Full Disclosure, This film was shot in Guadalajara, Mexico (where I’m from and reside) and so I have nothing but praise for this low-key Mexican “mumble core” movie. The set-up is simple, ailing Martha (AIDS from an unspecified lover) meets Claudia. Claudia sells food samples at a supermarket and has no family. Martha becomes her surrogate mother and her kids (also from unspecified marriages) her surrogate clan.
The clan is a funny one, idiosyncratic characters and all. There’s the chubby sister who drinks juice-shakes with Benzos’ tequila and rum in the morning, there’s the precocious teen-boy asking how french kisses work, and the angry and repressed older sister who grows jealous of Claudia’s and Martha’s relationship.
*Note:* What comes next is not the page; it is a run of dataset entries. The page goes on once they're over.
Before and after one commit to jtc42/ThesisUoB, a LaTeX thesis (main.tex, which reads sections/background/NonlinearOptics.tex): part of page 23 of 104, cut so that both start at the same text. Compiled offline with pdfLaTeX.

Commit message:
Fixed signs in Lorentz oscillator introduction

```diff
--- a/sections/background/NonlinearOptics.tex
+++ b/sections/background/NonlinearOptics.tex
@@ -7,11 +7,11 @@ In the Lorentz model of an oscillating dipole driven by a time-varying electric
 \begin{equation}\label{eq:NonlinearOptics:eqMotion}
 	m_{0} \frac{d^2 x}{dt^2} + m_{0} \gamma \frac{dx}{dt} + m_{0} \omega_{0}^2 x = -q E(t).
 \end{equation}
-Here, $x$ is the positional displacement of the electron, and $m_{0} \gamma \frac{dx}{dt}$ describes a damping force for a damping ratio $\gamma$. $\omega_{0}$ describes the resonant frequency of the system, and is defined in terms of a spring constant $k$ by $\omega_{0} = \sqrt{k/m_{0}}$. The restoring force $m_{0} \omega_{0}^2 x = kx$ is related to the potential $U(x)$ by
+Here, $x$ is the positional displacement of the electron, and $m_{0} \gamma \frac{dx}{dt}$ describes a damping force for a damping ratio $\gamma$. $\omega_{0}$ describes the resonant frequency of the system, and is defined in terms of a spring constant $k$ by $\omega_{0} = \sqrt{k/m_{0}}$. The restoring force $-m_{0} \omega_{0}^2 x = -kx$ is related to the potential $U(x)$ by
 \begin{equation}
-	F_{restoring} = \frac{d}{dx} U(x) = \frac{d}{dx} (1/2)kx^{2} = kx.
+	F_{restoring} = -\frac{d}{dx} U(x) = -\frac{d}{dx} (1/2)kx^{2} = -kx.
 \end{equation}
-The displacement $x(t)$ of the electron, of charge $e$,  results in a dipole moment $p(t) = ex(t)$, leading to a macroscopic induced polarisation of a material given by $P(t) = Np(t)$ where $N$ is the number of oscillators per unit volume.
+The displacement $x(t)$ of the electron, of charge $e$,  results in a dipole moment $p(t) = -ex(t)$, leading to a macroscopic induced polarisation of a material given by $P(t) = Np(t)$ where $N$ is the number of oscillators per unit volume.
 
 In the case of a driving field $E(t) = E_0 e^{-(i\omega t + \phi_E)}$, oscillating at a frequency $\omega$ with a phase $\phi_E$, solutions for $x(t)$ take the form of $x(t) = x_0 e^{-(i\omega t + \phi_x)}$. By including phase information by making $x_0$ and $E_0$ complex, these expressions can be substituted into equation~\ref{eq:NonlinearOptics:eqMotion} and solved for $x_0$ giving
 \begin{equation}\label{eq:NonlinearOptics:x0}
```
First Time director, Claudia Sainte-Luce who work-shopped the script at the Sundance Institute, lucked out and got Agnes Godard as her D.P, and the film as such has a beautiful visual tone and atmosphere to it. Gritty, dirty frames, lush lighting, long takes. The mastery invisible with this one, but it’s there.
The screenplay, written by the director herself, is tight and sharp.
With a gentle quirkiness, it reminded me of Fernando Eimbcke’s “Duck Season” (2004) in it’s simplicity and aimlessness. This is the minimalism of independent filmmaking, where the story recedes to the background and the characters come to the front. Sweet asides to the beach and a Pop-y soundtrack help.
Joy and messy, beautiful togetherness, is what this film is about.
Naturalistic, and with a yellow Volkswagen bug, think of this film as the “Mexican” Little Miss Sunshine.
– keyvan yaldai